Four years ago, I was asked to preside at the funeral of one of my favorite aunts. She was born in East Tennessee and grew up in the Blue Ridge mountains of North Carolina. She was one of 9 children. She and her siblings and parents really cleaved to the notion of a small church as the epicenter of village life. At her funeral we sang The Church in the Wildwood. The words to the first stanza are:
There’s a church in the valley by the wildwood,
No lovelier spot in the dale;
No place is so dear to my childhood
As the little brown church in the vale.
It’s a nice and sentimental vision. Maybe it harks back to a simpler time, or maybe it was just an idealized notion of what my family thought church “ought” to be. In any case, a lot has changed in church-land in 100 years and in our culture regarding church.
As a consultant working with redeveloping faith communities, two questions come to mind when I think about accompanying small congregations:
- Just how big is “small?”
- How do small churches discover and engage missional opportunities?
I live in the “Bible Belt” where there are still plenty of congregations with more than 100 people attending on any given Sunday, and by some measures, these would be considered small churches. In other places in the US, an attendance of 20 people is considered a fine worshiping community. Churches may be small for any number of reasons. Conflict within, decreasing population centers, societal ambivalence toward religion, poor leadership, changing demographics, or lack of missional vision.
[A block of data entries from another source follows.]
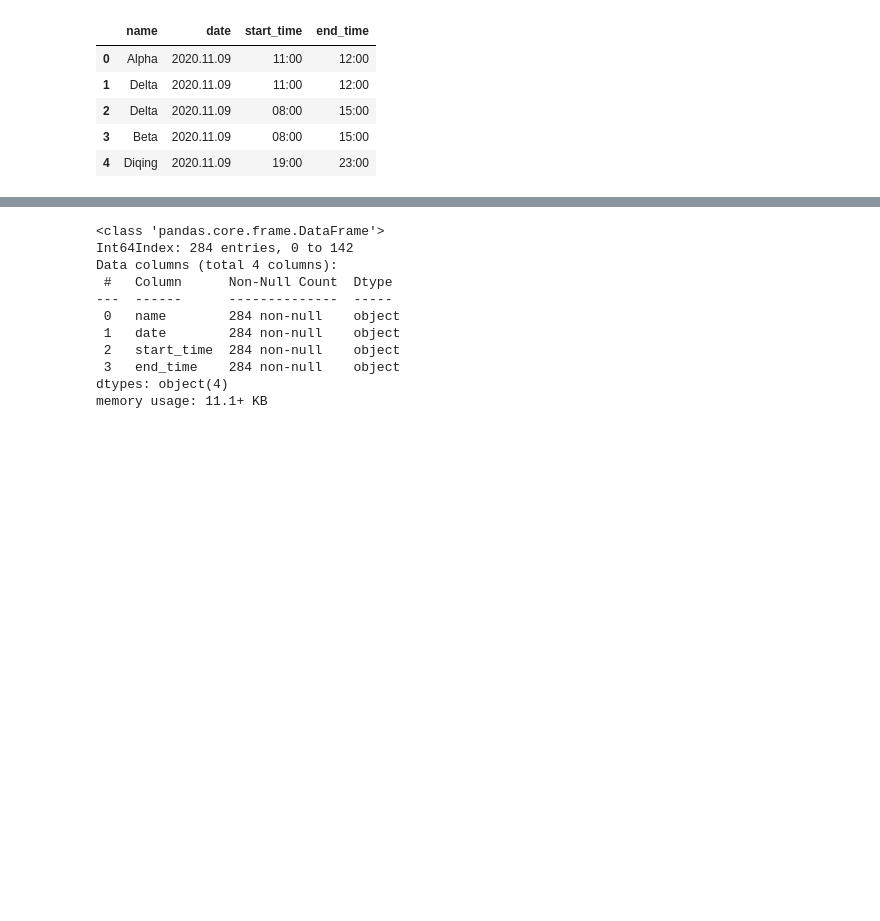
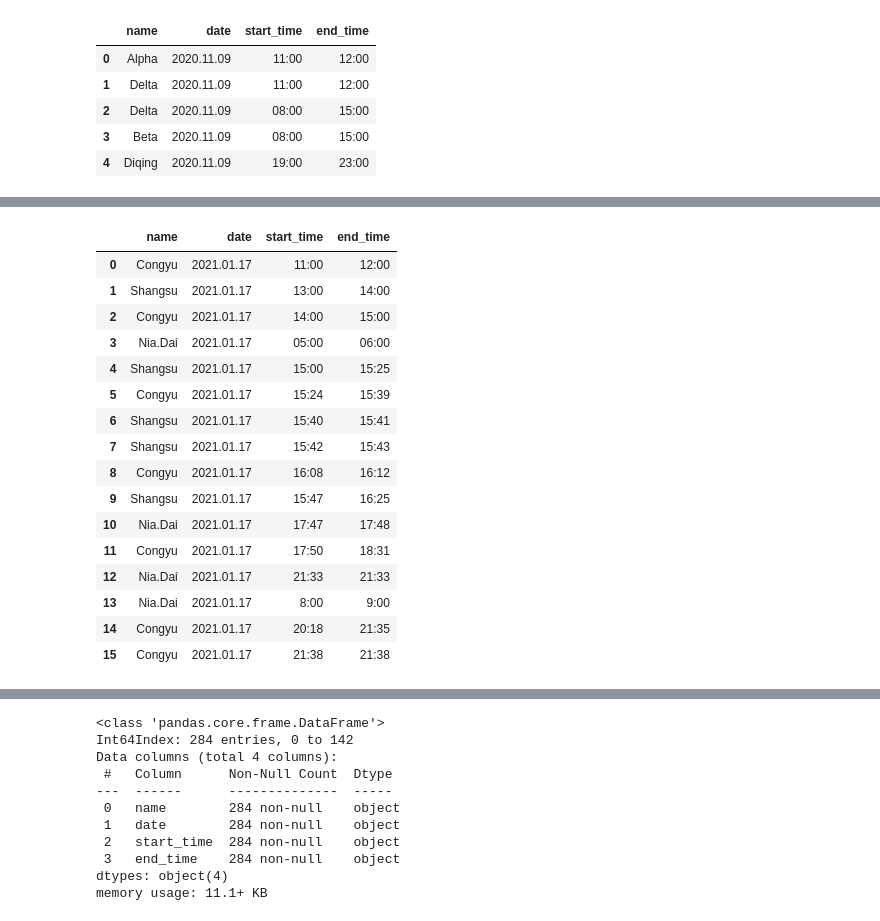
Before and after one commit to Apollo1840/StudyTimeBoard, a Jupyter notebook: dev/dev_data_sql_db.ipynb, the cells around one changed output, grey strips where cells are left out. Drawn from its saved outputs; the diff is of its cells as text; code cells hidden in the pictures; blank space fills up the shorter version.

```diff
--- a/dev/dev_data_sql_db.ipynb
+++ b/dev/dev_data_sql_db.ipynb
@@ -45,21 +77,11 @@ db.create_all()
 # %%
-def df2studyeventsdb(df):
-    study_events = []
-    for i, row in df.iterrows():
-        study_events.append(StudyEventDB(username=row[NAME],
-                                         date=date2datetime(row[DATE]),
-                                         start_time=time2datetime(row[START_TIME]),
-                                         end_time=time2datetime(row[END_TIME])))
-    return study_events
+study_events = StudyEventDB.query.all()
 
+df_dict = {}
+df_dict[NAME] = [se.username for se in study_events]
+df_dict[DATE] = [datetime2date(se.date) for se in study_events]
+df_dict[START_TIME] = [datetime2time(se.start_time) for se in study_events]
+df_dict[END_TIME] = [datetime2time(se.end_time) for se in study_events]
 
-def studyeventsdb2df(db):
-    study_events = StudyEventDB.query.all()
-
-    df_dict = {}
-    df_dict[NAME] = [se.username for se in study_events]
-    df_dict[DATE] = [datetime2date(se.date) for se in study_events]
-    df_dict[START_TIME] = [datetime2time(se.start_time) for se in study_events]
-    df_dict[END_TIME] = [datetime2time(se.end_time) for se in study_events]
-
-    return pd.DataFrame(df_dict)
+df = pd.DataFrame(df_dict)
+df.head()
@@ -65,0 +114,12 @@ def studyeventsdb2df(db):
+# %%
+gs = GoogleSheet.read_from(STUDY_TIME_TABLE_NAME)
+df = gs.sheet(sheet_name=SHEET3)
+study_events = df2studyeventsdb(df)
+
+# delete study events
+StudyEventDB.query.delete()
+db.session.commit()
+
+# load df to db
+db.session.add_all(study_events)
+db.session.commit()
@@ -66,3 +209,24 @@ def studyeventsdb2df(db):
+# %%
+df = studyeventsdb2df(db)
+df
+# %% [output]
+|  | name | date | start_time | end_time |
+| 0 | Congyu | 2021.01.17 | 11:00 | 12:00 |
+| 1 | Shangsu | 2021.01.17 | 13:00 | 14:00 |
+| 2 | Congyu | 2021.01.17 | 14:00 | 15:00 |
+| 3 | Nia.Dai | 2021.01.17 | 05:00 | 06:00 |
+| 4 | Shangsu | 2021.01.17 | 15:00 | 15:25 |
+| 5 | Congyu | 2021.01.17 | 15:24 | 15:39 |
+| 6 | Shangsu | 2021.01.17 | 15:40 | 15:41 |
+| 7 | Shangsu | 2021.01.17 | 15:42 | 15:43 |
+| 8 | Congyu | 2021.01.17 | 16:08 | 16:12 |
+| 9 | Shangsu | 2021.01.17 | 15:47 | 16:25 |
+| 10 | Nia.Dai | 2021.01.17 | 17:47 | 17:48 |
+| 11 | Congyu | 2021.01.17 | 17:50 | 18:31 |
+| 12 | Nia.Dai | 2021.01.17 | 21:33 | 21:33 |
+| 13 | Nia.Dai | 2021.01.17 | 8:00 | 9:00 |
+| 14 | Congyu | 2021.01.17 | 20:18 | 21:35 |
+| 15 | Congyu | 2021.01.17 | 21:38 | 21:38 |
 # %%
 
 gs = GoogleSheet.read_from(STUDY_TIME_TABLE_NAME)
```
Also changed, not shown: parts of 18 cells of this notebook, 15 other files.
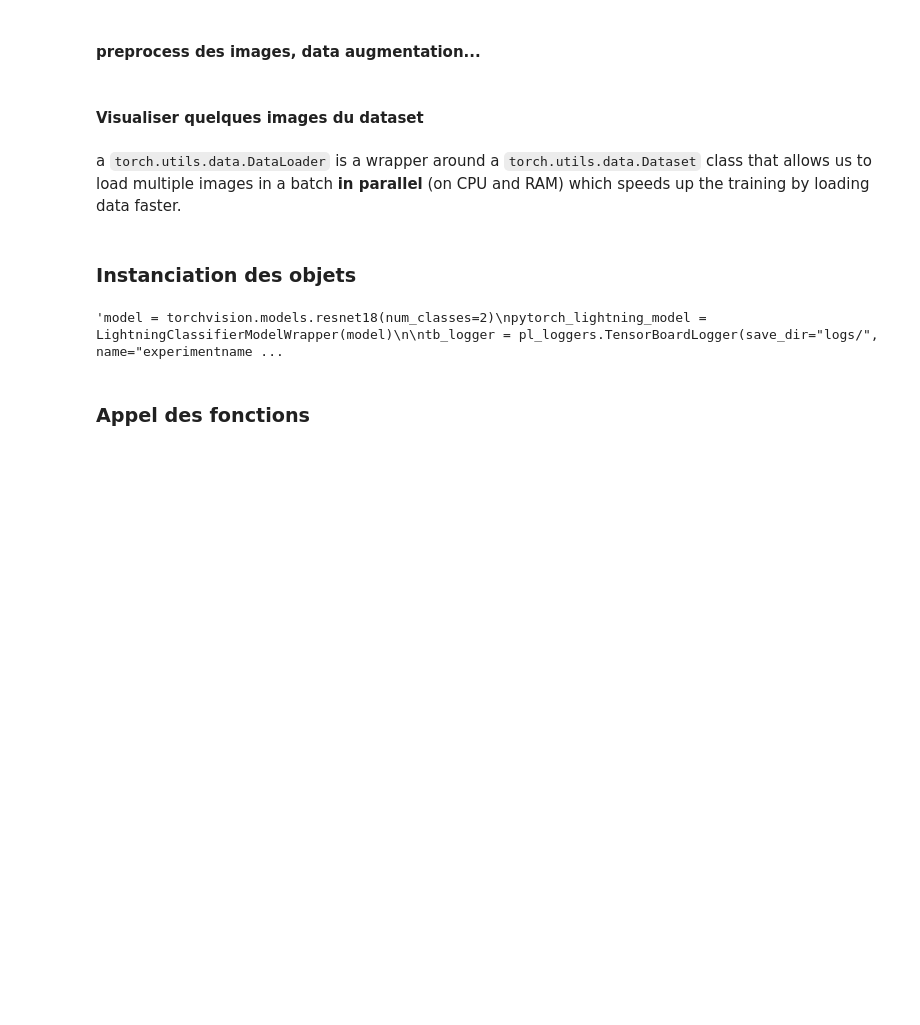
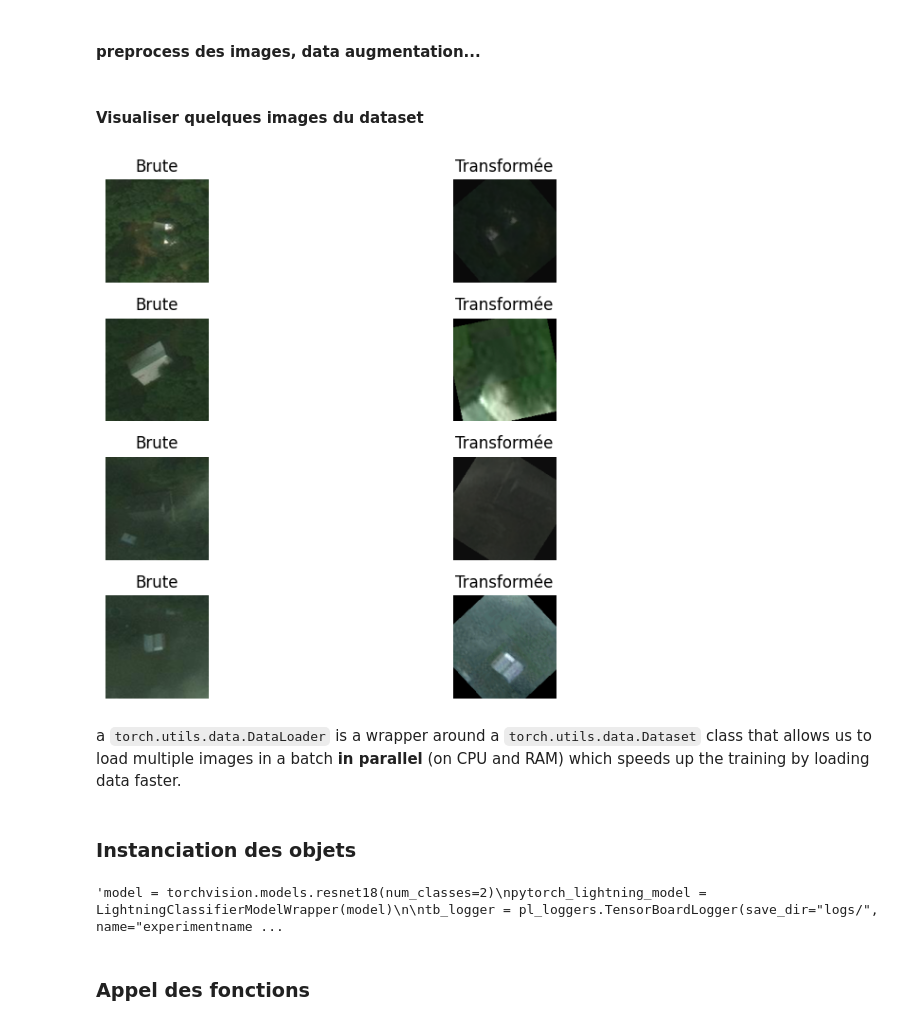
Before and after one commit to nstaehel/IPEO_hurricane_damage_assesment, a Jupyter notebook: main.ipynb, the cells around one changed output. Drawn from its saved outputs; the diff is of its cells as text; code cells hidden in the pictures; blank space fills up the shorter version.

Commit message:
transforms updated and plot corrected

```diff
--- a/main.ipynb
+++ b/main.ipynb
@@ -41,7 +41,7 @@ class GeoEye1(Dataset):
         'damage': 1,
     }
 
-    def __init__(self, root_dir="data/ipeo_hurricane_for_students", split='train', transforms=None):
+    def __init__(self, root_dir="ipeo_hurricane_for_students", split='train', transforms=None):
         self.transforms = transforms
 
         # Chemin du dossier correspondant au split (train/test/validation)
@@ -124,20 +131,21 @@ std_inv = 1 / (std + 1e-7)
 unnormalize = T.Normalize(-mean * std_inv, std_inv)
 
 transforms_train = T.Compose([
-  T.RandomResizedCrop(size=(224, 224), antialias=True),
-  T.RandomGrayscale(p=0.7),
-  T.RandomHorizontalFlip(p=0.8),
-  T.GaussianBlur(kernel_size=(5, 9), sigma=(0.1, 5.0)),
-  T.RandomPosterize(bits=6, p=0.5),
-  T.RandomVerticalFlip(p=0.5),
+  T.RandomResizedCrop(size=(150, 150), antialias=True),
+  T.RandomRotation(degrees=(0, 180)),
+  T.RandomHorizontalFlip(p=0.1),
+  T.RandomVerticalFlip(p=0.1),
+  T.RandomPosterize(bits=6, p=0.1),
   T.ColorJitter(brightness=0.5, contrast=0.5, saturation=0.5 , hue=0.3),
-  T.Resize((224, 224)),
+  #T.RandomAffine(degrees=(0, 180), translate=None, scale=None, shear=None, interpolation='nearest', fill=0),
+
+  T.Resize((150, 150)),
   T.ToTensor(),
   normalize
 ])
 
 transforms_val = T.Compose([
-  T.Resize((224, 224)),
+  T.Resize((150, 150)),
   T.ToTensor(),
   normalize
 ])
@@ -145,33 +153,35 @@ transforms_val = T.Compose([
 #### Visualiser quelques images du dataset
 # %%
 # dataset original (sans augmentations)
-raw_ds = GeoEye1("data/ipeo_hurricane_for_students", "train",
-                 transforms=T.Compose([T.Resize((224,224)), T.ToTensor()]))
+raw_ds = GeoEye1("ipeo_hurricane_for_students", "train",
+                 transforms=T.Compose([T.Resize((150,150)), T.ToTensor()]))
 
 # dataset avec augmentations
-aug_ds = GeoEye1("data/ipeo_hurricane_for_students", "train",
+aug_ds = GeoEye1("ipeo_hurricane_for_students", "train",
                  transforms=transforms_train)
 
 def show_tensor_image(t):
-    img = unnormalize(t).clamp(0,1).permute(1,2,0).cpu().numpy()
+    img = t.clamp(0,1).permute(1,2,0).cpu().numpy()
     plt.imshow(img)
     plt.axis("off")
 
 plt.figure(figsize=(10,6))
 for i in range(4):
     raw_img, _ = raw_ds[i]
     aug_img, _ = aug_ds[i]
 
     plt.subplot(4,2,2*i+1)
     plt.title("Brute")
     show_tensor_image(raw_img)
 
     plt.subplot(4,2,2*i+2)
     plt.title("Transformée")
-    show_tensor_image(aug_img)
+    show_tensor_image(unnormalize(aug_img))
 
 plt.tight_layout()
 plt.show()
+# %% [output]
+[figure, added]
 # %% [markdown]
 a `torch.utils.data.DataLoader` is a wrapper around a `torch.utils.data.Dataset` class that allows us to load multiple images in a batch **in parallel** (on CPU and RAM) which speeds up the training by loading data faster.
 # %%
```
Also changed, not shown: parts of 8 cells of this notebook.
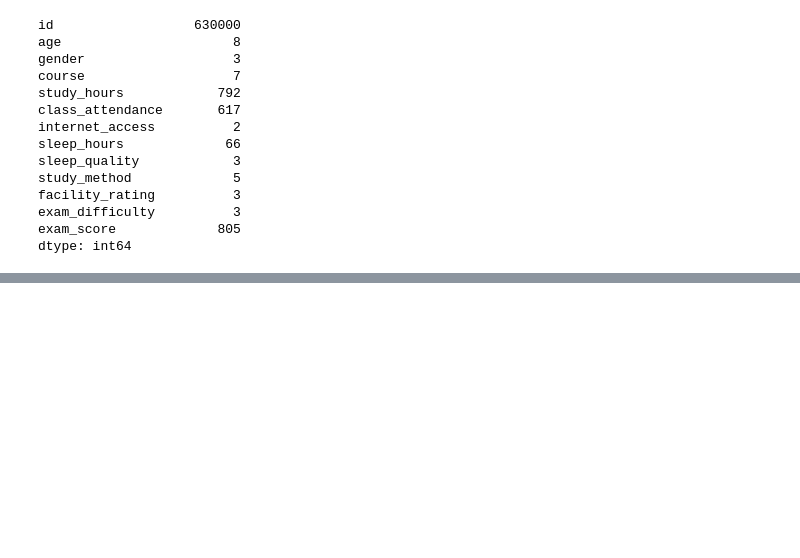
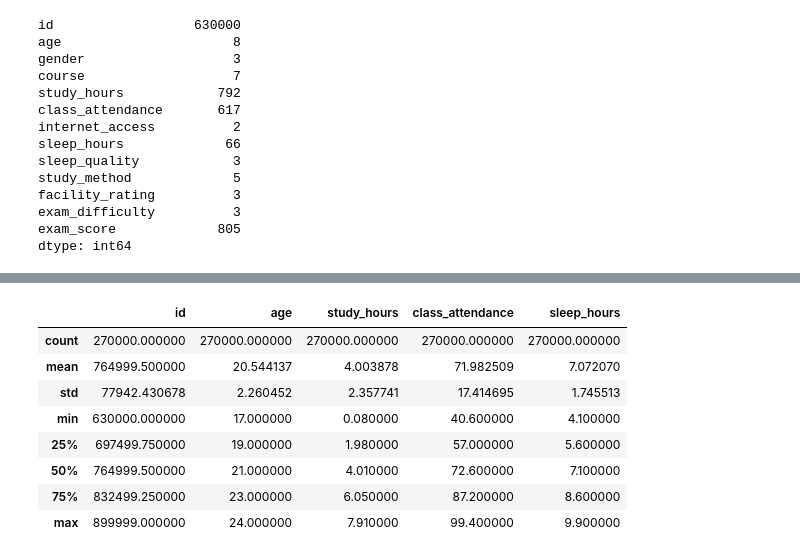
Before and after one commit to matcze/prediction_score, a Jupyter notebook: pred_score.ipynb, the cells around one changed output, grey strips where cells are left out. Saved outputs shown, nothing was run; the diff lists cells and outputs as text; code cells hidden in the pictures; blank space fills up the shorter version.

```diff
--- a/pred_score.ipynb
+++ b/pred_score.ipynb
@@ -80,0 +174,12 @@ sns.countplot(x="age", data=dataset_train)
+# %%
+dataset_test.describe()
+# %% [output]
+|  | id | age | study_hours | class_attendance | sleep_hours |
+| count | 270000.000000 | 270000.000000 | 270000.000000 | 270000.000000 | 270000.000000 |
+| mean | 764999.500000 | 20.544137 | 4.003878 | 71.982509 | 7.072070 |
+| std | 77942.430678 | 2.260452 | 2.357741 | 17.414695 | 1.745513 |
+| min | 630000.000000 | 17.000000 | 0.080000 | 40.600000 | 4.100000 |
+| 25% | 697499.750000 | 19.000000 | 1.980000 | 57.000000 | 5.600000 |
+| 50% | 764999.500000 | 21.000000 | 4.010000 | 72.600000 | 7.100000 |
+| 75% | 832499.250000 | 23.000000 | 6.050000 | 87.200000 | 8.600000 |
+| max | 899999.000000 | 24.000000 | 7.910000 | 99.400000 | 9.900000 |
```
Also changed, not shown: parts of 8 cells of this notebook.
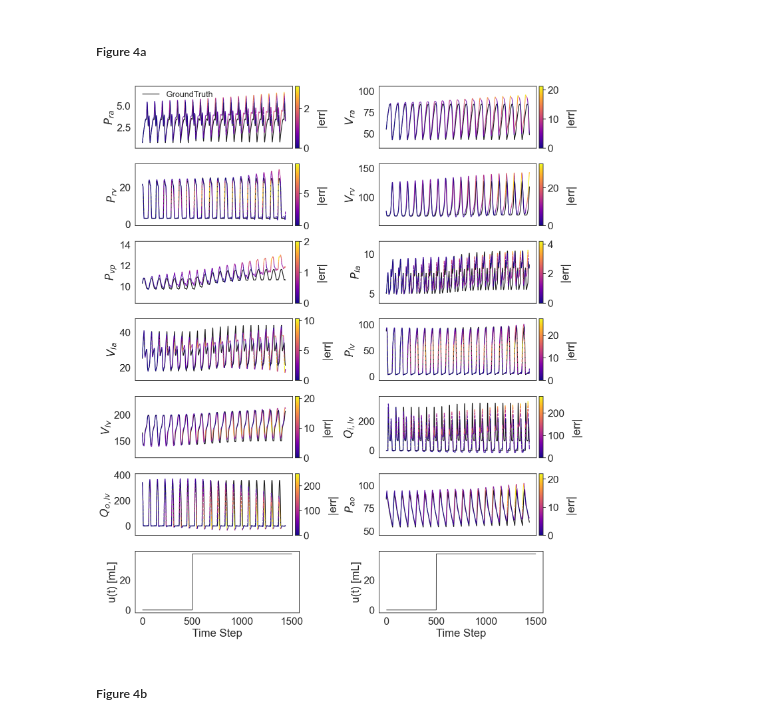
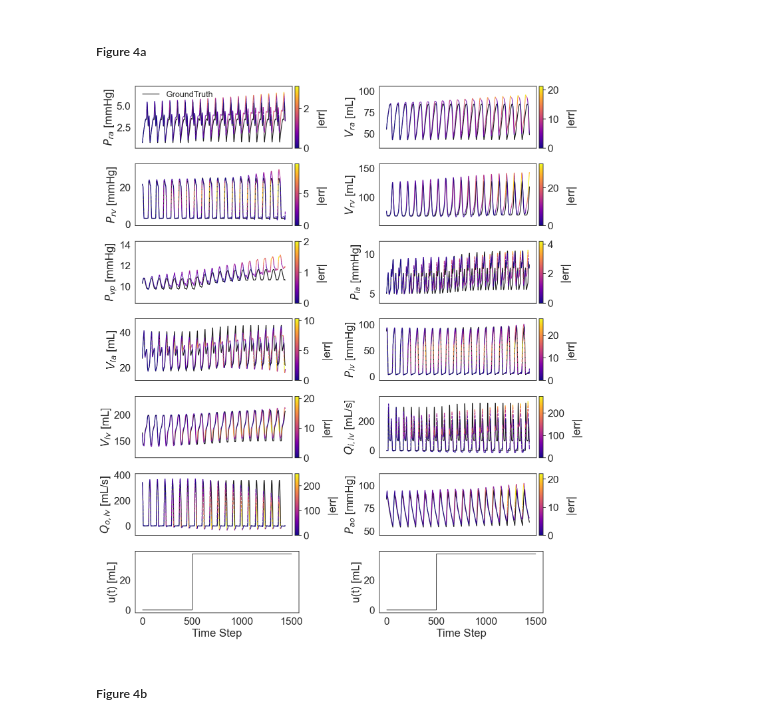
Before and after one commit to CellularSyntax/CARDIOKOOP, a Jupyter notebook: notebooks/generate_figures_and_tables.ipynb, the cells around one changed output. Saved outputs shown, nothing was run; the diff lists cells and outputs as text; code cells hidden in the pictures.

Commit message:
fixed bug that units were not added to signal plots and regenerated figures

```diff
--- a/notebooks/generate_figures_and_tables.ipynb
+++ b/notebooks/generate_figures_and_tables.ipynb
@@ -167,33 +169,34 @@ plt.show()
 # %%
 true_tr = results['true_per_trajectory']
 pred_tr = results['pred_per_trajectory']
 ctrl_tr = results['u_per_trajectory'].reshape(*true_tr.shape[:2])
 rmse_tr = results['rmse_per_trajectory']
 
 best_idx = int(np.argmin(rmse_tr))
 y_true_all, y_pred_all = true_tr[best_idx], pred_tr[best_idx]
 u_seq = ctrl_tr[best_idx]
 
 cmap_err = sns.color_palette("plasma", as_cmap=True)
 
 # ─── Plot Layout ────────────────────────────────────────────────────────
 n_rows = len(ylab) + 1
 fig_h = 1.35 * n_rows
 fig, axes = plt.subplots(7, 2, figsize=(15, fig_h), sharex=True)
 axes = axes.flatten()
 
 for i, sig in enumerate(ylab):
+    label = f"{sig} [{units[i]}]"
     nu.plot_signal_panel(axes[i], y_true_all[:, i], y_pred_all[:, i], cmap_err,
-                       ylabel=sig, show_legend=(i == 0))
+                       ylabel=label, show_legend=(i == 0))
 
 nu.plot_control_panel(axes[-1], u_seq)
 nu.plot_control_panel(axes[-2], u_seq)
 
 plt.tight_layout(rect=[0, 0, 1, 0.97])
 plt.savefig(results_base_path / "figures" / "figure4a.svg", format='svg')
 plt.show()
 # %% [output]
-[figure, old version]
+[figure, new version]
 # %% [markdown]
 ##### Figure 4b
 # %%
```
Also changed, not shown: parts of 2 cells of this notebook, 11 other files.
Sometimes small churches are discounted for their smallness and perhaps excused for not being engaged in their community because they are surviving by the skin of their congregational teeth.
Yet, most small congregations have the opportunity and the capacity to impact their community in compelling ways. Most small churches are where they are because at one time their location was considered strategic. Perhaps in rural areas they were planted equidistance from small communities. In some cities, they were often situated in areas where they could serve the needs of growing communities.
Much has changed in the proverbial “vale” in recent years (whether rural or urban), and maintaining vitality and sustainability in these worshiping communities may feel like an uphill climb in 2022. One thing has not changed. Faith communities still have an opportunity and responsibility to engage with one another and neighbors in life-transforming ways. We are all still called to connection and to the transforming work of God, no matter how small we may be.
FaithX wants to accompany small congregations in this work of missional visioning, and there are many entry points. Perhaps the most accessible is the Neighborhood Demographic Report (NDR). These reports paint a picture of your neighborhood and shine light on your own missional discernment. This interactive report is available with or without consulting services (although we highly recommend at least one hour with one of our consultants). You can learn more about the NDR (formerly the Neighborhood Missional Intelligence Report) here. We are also working with cohorts of small churches within an Episcopal diocese on an exciting project called The Vitality Improvement Project for Small Churches.
If you are a small church, how is your “vale” calling you to engage more faithfully? How might we walk alongside you in this important and vital work?
Oh, and if you want to hear the Church in Wildwood sung by another East Tennessee native, you can listen here…